The propulsion concept adopted for the SOV uses Wärtsilä’s patented Low Loss Concept (LLC), an energy-efficient power distribution system for electric propulsion applications that has a high level of redundancy.
The design also integrates a range of Wärtsilä’s green systems and solutions, including shore-charging or ‘cold ironing’ as it is sometimes known, and a hybrid powertrain employing a containerised battery-on-board energy storage system. This allows for peak shaving, helping the vessel’s engines to run at optimal load, reducing emissions and maintenance costs. The design also includes space for the integration of potential future powerplant and fuel technology such as hydrogen fuel cells.
Two boat landings enhance the safety and efficiency of operations by providing dedicated safe-passage zones for technicians transferring to and from crew transfer vessels. Wärtsilä SmartDock, an automated system that enables consistent and repeatable docking further increases safety, improves operational performance and reduces fuel consumption and wear and tear. Owners can also benefit from Wärtsilä’s Smart Voyage Optimisation solutions to further improve fuel efficiency and safety.
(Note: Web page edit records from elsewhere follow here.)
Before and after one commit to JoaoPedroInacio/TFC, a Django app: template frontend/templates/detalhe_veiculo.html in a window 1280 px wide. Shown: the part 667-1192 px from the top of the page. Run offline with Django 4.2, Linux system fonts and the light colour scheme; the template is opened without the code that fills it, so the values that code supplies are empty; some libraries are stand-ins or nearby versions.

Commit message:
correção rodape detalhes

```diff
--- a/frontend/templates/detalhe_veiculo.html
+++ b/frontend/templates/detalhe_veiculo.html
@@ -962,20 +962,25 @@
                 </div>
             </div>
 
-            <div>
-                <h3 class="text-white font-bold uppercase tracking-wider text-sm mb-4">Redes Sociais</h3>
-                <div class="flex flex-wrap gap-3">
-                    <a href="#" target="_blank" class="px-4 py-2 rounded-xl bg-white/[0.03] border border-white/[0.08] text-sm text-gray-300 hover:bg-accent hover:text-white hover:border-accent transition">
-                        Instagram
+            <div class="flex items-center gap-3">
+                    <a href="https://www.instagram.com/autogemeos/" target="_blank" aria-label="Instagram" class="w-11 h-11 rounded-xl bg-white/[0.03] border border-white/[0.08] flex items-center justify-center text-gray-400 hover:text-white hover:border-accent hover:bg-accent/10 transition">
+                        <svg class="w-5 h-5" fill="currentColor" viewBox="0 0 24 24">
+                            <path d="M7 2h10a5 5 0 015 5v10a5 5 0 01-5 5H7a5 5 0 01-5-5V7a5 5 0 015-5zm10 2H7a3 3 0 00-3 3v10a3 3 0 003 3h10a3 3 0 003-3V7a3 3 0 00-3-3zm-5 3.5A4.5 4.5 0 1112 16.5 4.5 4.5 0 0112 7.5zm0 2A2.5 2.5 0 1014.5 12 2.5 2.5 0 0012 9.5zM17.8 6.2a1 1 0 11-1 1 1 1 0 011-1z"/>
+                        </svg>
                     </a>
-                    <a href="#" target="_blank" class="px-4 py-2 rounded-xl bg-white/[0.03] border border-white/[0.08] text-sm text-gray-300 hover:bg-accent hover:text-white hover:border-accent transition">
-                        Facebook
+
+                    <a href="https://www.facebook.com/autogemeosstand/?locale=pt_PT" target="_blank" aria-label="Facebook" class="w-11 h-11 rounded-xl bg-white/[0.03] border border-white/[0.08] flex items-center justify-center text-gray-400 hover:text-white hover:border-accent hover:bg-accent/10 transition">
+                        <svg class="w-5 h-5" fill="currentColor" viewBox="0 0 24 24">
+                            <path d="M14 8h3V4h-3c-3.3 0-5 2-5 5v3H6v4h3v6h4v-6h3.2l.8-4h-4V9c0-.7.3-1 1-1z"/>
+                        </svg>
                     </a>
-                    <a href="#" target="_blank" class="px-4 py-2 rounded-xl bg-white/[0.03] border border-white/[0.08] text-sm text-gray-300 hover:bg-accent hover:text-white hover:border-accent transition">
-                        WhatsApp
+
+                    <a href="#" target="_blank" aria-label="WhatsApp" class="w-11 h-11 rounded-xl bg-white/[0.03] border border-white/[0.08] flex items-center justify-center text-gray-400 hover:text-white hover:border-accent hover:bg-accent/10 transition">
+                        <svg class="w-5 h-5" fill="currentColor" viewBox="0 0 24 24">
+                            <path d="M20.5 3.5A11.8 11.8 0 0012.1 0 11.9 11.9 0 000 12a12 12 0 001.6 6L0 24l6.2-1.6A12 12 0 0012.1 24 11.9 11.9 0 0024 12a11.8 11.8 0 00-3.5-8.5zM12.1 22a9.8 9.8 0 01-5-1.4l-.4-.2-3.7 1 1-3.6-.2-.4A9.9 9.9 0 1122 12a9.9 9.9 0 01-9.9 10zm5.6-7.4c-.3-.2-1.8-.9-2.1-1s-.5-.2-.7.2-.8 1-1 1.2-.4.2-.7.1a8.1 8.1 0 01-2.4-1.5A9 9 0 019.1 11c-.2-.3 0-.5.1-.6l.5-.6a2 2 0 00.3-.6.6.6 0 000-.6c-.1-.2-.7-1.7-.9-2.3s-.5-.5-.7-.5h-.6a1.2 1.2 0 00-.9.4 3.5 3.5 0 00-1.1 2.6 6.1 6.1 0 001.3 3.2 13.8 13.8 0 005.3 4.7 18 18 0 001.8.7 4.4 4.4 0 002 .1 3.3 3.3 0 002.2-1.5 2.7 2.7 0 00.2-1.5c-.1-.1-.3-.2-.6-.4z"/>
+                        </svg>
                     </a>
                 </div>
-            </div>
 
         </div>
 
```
To ensure safe operations in all sea conditions the multi-purpose SOV has a Wärtsilä dynamic positioning (DP) system that is fully integrated with the vessel’s propulsion system. This supports the use of the ship’s walk-to-work system, a centrally located 3D motion-compensated gangway integrated into the structure of the vessel.
The vessel’s double-decked cargo space is designed to provide ample room for technicians, lifting equipment, parts storage and palletised and containerised cargo. The latter is stored in the dedicated upper deck, which can be fitted with an optional container-handling system.
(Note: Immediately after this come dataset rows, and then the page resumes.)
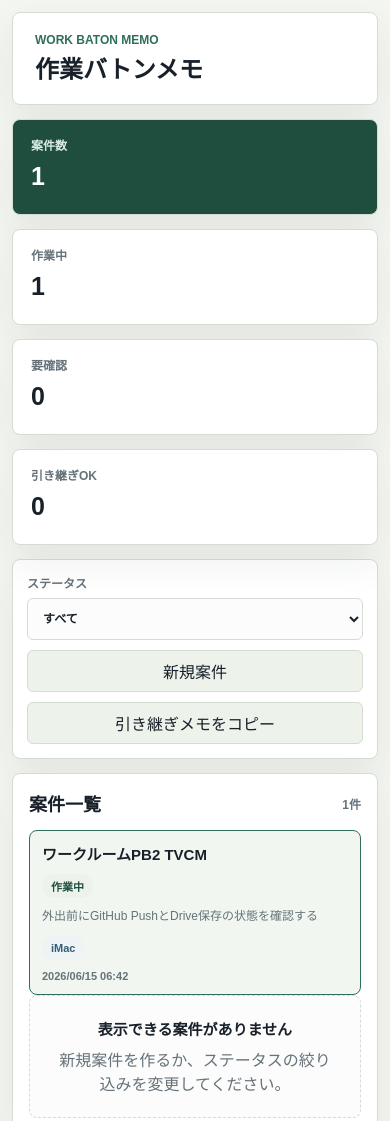
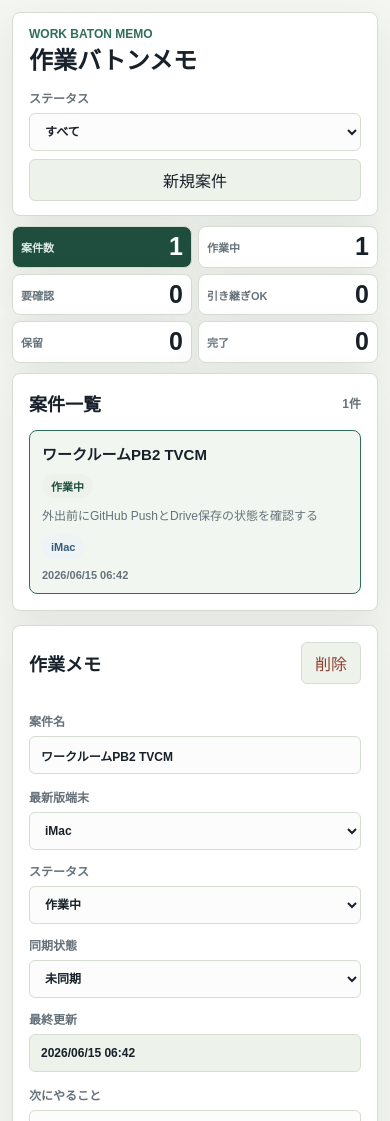
Before and after one commit to akane-PB/work-baton-memo, a plain HTML site: page index.html in a window 390 px wide. Shown: the top 1121 px of the page. Drawn offline with Linux system fonts and the light colour scheme.

Commit message:
Update summary and empty state

```diff
--- a/app.js
+++ b/app.js
@@ -19,10 +19,11 @@ const els = {
   activeCount: document.querySelector("#activeCount"),
   reviewCount: document.querySelector("#reviewCount"),
   readyCount: document.querySelector("#readyCount"),
+  holdCount: document.querySelector("#holdCount"),
+  doneCount: document.querySelector("#doneCount"),
   visibleCount: document.querySelector("#visibleCount"),
   statusFilter: document.querySelector("#statusFilter"),
   newItemButton: document.querySelector("#newItemButton"),
-  copyAllButton: document.querySelector("#copyAllButton"),
   itemList: document.querySelector("#itemList"),
   emptyList: document.querySelector("#emptyList"),
   editorEmpty: document.querySelector("#editorEmpty"),
@@ -130,6 +131,8 @@ function renderSummary() {
   els.activeCount.textContent = String(store.items.filter((item) => item.status === "作業中").length);
   els.reviewCount.textContent = String(store.items.filter((item) => item.status === "要確認").length);
   els.readyCount.textContent = String(store.items.filter((item) => item.status === "引き継ぎOK").length);
+  els.holdCount.textContent = String(store.items.filter((item) => item.status === "保留").length);
+  els.doneCount.textContent = String(store.items.filter((item) => item.status === "完了").length);
 }
 
 function renderList() {
@@ -241,43 +244,7 @@ function selectItem(itemId) {
   render();
 }
 
-function makeHandoffText() {
-  const lines = [
-    "作業バトンメモ",
-    `作成日時\t${formatDateTime(nowIso())}`,
-    "",
-    "案件名\tステータス\t最新版端末\t同期状態\t最終更新\t次にやること\t作業メモ",
-    ...store.items.map((item) => [
-      item.projectName,
-      item.status,
-      item.latestDevice,
-      item.syncState,
-      formatDateTime(item.updatedAt),
-      item.nextAction,
-      item.workMemo,
-    ].map((value) => String(value || "").replace(/\s+/g, " ").trim()).join("\t")),
-  ];
-
-  return lines.join("\n");
-}
-
-async function copyHandoffText() {
-  const text = makeHandoffText();
-
-  try {
-    await navigator.clipboard.writeText(text);
-    els.copyAllButton.textContent = "コピーしました";
-  } catch {
-    window.prompt("下記をコピーしてください", text);
-  }
-
-  window.setTimeout(() => {
-    els.copyAllButton.textContent = "引き継ぎメモをコピー";
-  }, 1400);
-}
-
 els.newItemButton.addEventListener("click", createNewItem);
-els.copyAllButton.addEventListener("click", copyHandoffText);
 els.deleteItemButton.addEventListener("click", deleteCurrentItem);
 els.statusFilter.addEventListener("change", render);
 
--- a/index.html
+++ b/index.html
@@ -10,8 +10,24 @@
     <main class="app-shell">
       <section class="topbar" aria-label="アプリ概要">
         <div class="brand-block">
-          <p class="eyebrow">Work Baton Memo</p>
-          <h1>作業バトンメモ</h1>
+          <div>
+            <p class="eyebrow">Work Baton Memo</p>
+            <h1>作業バトンメモ</h1>
+          </div>
+          <div class="quick-actions" aria-label="案件操作">
+            <label>
+              <span>ステータス</span>
+              <select id="statusFilter">
+                <option value="all">すべて</option>
+                <option value="作業中">作業中</option>
+                <option value="引き継ぎOK">引き継ぎOK</option>
+                <option value="要確認">要確認</option>
+                <option value="保留">保留</option>
+                <option value="完了">完了</option>
+              </select>
+            </label>
+            <button id="newItemButton" type="button">新規案件</button>
+          </div>
         </div>
         <div class="summary-bar" aria-label="作業状況サマリー">
           <article class="summary-card summary-primary">
@@ -30,23 +46,15 @@
             <span>引き継ぎOK</span>
             <strong id="readyCount">0</strong>
           </article>
+          <article class="summary-card">
+            <span>保留</span>
+            <strong id="holdCount">0</strong>
+          </article>
+          <article class="summary-card">
+            <span>完了</span>
+            <strong id="doneCount">0</strong>
+          </article>
         </div>
-      </section>
-
-      <section class="toolbar" aria-label="案件操作">
-        <label>
-          <span>ステータス</span>
-          <select id="statusFilter">
-            <option value="all">すべて</option>
-            <option value="作業中">作業中</option>
-            <option value="引き継ぎOK">引き継ぎOK</option>
-            <option value="要確認">要確認</option>
-            <option value="保留">保留</option>
-            <option value="完了">完了</option>
-          </select>
-        </label>
-        <button id="newItemButton" type="button">新規案件</button>
-        <button id="copyAllButton" type="button">引き継ぎメモをコピー</button>
       </section>
 
       <section class="workspace">
@@ -128,6 +136,7 @@
         </section>
       </section>
     </main>
+
     <script src="./app.js"></script>
   </body>
 </html>
--- a/styles.css
+++ b/styles.css
@@ -36,19 +36,18 @@ textarea {
 .app-shell {
   width: min(1420px, 100%);
   margin: 0 auto;
-  padding: 20px;
+  padding: 12px;
 }
 
 .topbar {
   display: grid;
-  grid-template-columns: minmax(250px, 0.62fr) minmax(620px, 1.38fr);
-  gap: 14px;
-  margin-bottom: 14px;
+  grid-template-columns: minmax(360px, 0.92fr) minmax(540px, 1.08fr);
+  gap: 10px;
+  margin-bottom: 10px;
 }
 
 .brand-block,
 .summary-card,
-.toolbar,
 .list-panel,
 .editor-panel {
   background: var(--panel);
@@ -58,11 +57,15 @@ textarea {
 }
 
 .brand-block {
-  padding: 20px 22px;
+  display: grid;
+  grid-template-columns: minmax(180px, 1fr) auto;
+  gap: 14px;
+  align-items: end;
+  padding: 14px 16px;
 }
 
 .eyebrow {
-  margin: 0 0 8px;
+  margin: 0 0 5px;
   color: var(--green);
   font-size: 12px;
   font-weight: 700;
@@ -75,7 +78,7 @@ h2 {
 }
 
 h1 {
-  font-size: 29px;
+  font-size: 26px;
   line-height: 1.22;
 }
 
@@ -85,26 +88,32 @@ h2 {
 
 .summary-bar {
   display: grid;
-  grid-template-columns: repeat(4, minmax(0, 1fr));
-  gap: 14px;
+  grid-template-columns: repeat(6, minmax(76px, 104px));
+  gap: 6px;
+  align-content: start;
+  justify-content: end;
 }
 
 .summary-card {
-  min-height: 96px;
-  padding: 16px 18px;
+  min-height: 34px;
+  display: flex;
+  align-items: center;
+  justify-content: space-between;
+  gap: 6px;
+  padding: 6px 8px;
 }
 
 .summary-card span {
   display: block;
-  margin-bottom: 10px;
+  margin-bottom: 0;
   color: var(--muted);
-  font-size: 12px;
+  font-size: 11px;
   font-weight: 700;
 }
 
 .summary-card strong {
   display: block;
-  font-size: 30px;
+  font-size: 18px;
   line-height: 1.1;
 }
 
@@ -117,13 +126,14 @@ h2 {
   color: #d9ebe2;
 }
 
-.toolbar {
+.quick-actions {
   display: flex;
   align-items: end;
-  justify-content: flex-end;
-  gap: 10px;
-  margin-bottom: 14px;
-  padding: 14px;
+  gap: 8px;
+}
+
+.quick-actions label {
+  width: 150px;
 }
 
 label {
@@ -140,7 +150,7 @@ select,
 textarea {
   width: 100%;
   min-width: 0;
-  min-height: 42px;
+  min-height: 38px;
   border: 1px solid var(--line);
   border-radius: 6px;
   background: #fbfcfb;
@@ -165,7 +175,7 @@ input[readonly] {
 }
 
 button {
-  min-height: 40px;
+  min-height: 38px;
   border: 1px solid var(--line);
   border-radius: 6px;
   background: var(--panel-soft);
@@ -177,6 +187,10 @@ button {
 
 button:hover {
   border-color: var(--green);
+}
+
+[hidden] {
+  display: none !important;
 }
 
 .danger-button {
@@ -344,8 +358,11 @@ button:hover {
 }
 
 .editor-empty {
-  min-height: 220px;
-  align-content: center;
+  min-height: 0;
+  margin-bottom: 14px;
+  padding: 14px 16px;
+  align-content: start;
+  text-align: left;
 }
 
 @media (max-width: 1040px) {
@@ -355,7 +372,7 @@ button:hover {
   }
 
   .summary-bar {
-    grid-template-columns: repeat(2, minmax(0, 1fr));
+    grid-template-columns: repeat(3, minmax(0, 1fr));
   }
 }
 
@@ -364,17 +381,25 @@ button:hover {
     padding: 12px;
   }
 
-  .summary-bar,
+  .summary-bar {
+    grid-template-columns: repeat(2, minmax(0, 1fr));
+  }
+
   .field-grid {
     grid-template-columns: 1fr;
   }
 
-  .toolbar {
+  .brand-block {
+    grid-template-columns: 1fr;
+  }
+
+  .quick-actions {
     align-items: stretch;
     flex-direction: column;
   }
 
-  .toolbar button {
+  .quick-actions label,
+  .quick-actions button {
     width: 100%;
   }
 
```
The 76-m vessel can accommodate up to 60 crew and windfarm technicians and, as Mr Jackson explains, the need for comfort, physical distancing and flexibility in terms of the accommodation layout influenced the design significantly.
“The layout reduces common areas to provide more space in individual cabins, which can be configured for double occupancy if needed. This is another way in which the design allows for greater flexibility should the vessel’s operational profile or application change in the future,” he explained.
“The design also takes into account the need for crew members to maintain a safe distance from one another in logistics and workflows during situations such as the Covid-19 pandemic.”
Once a vessel is in operation, Wärtsilä can provide ongoing support through its lifecycle solutions, which maintain and optimise marine asset performance for their entire operational lifespan. This support can include, for example, guaranteed asset performance with mutually agreed performance targets based on specific business needs.
“We can support owners of this vessel with a comprehensive operation and maintenance agreement to ensure worry-free operation and avoid unexpected surprises related to maintenance costs,” Mr Franssen says.
“The design brings together our expertise in flexible fuel strategies, propulsion, automation, navigation, dynamic positioning and systems integration in a single fit-for-purpose and cost-effective package,” Mr Franssen tells OWJ.
“Thanks to a comprehensive in-depth design process and close co-operation with key stakeholders, we have developed a design that brings operators everything they need and nothing that they don’t.”
“In addition to making it an efficient and futureproof multi-purpose SOV design, this leaner approach also enables the vessel to be built for a considerably lower cost than similar designs, without compromising on capabilities or performance,” Mr Jackson concludes.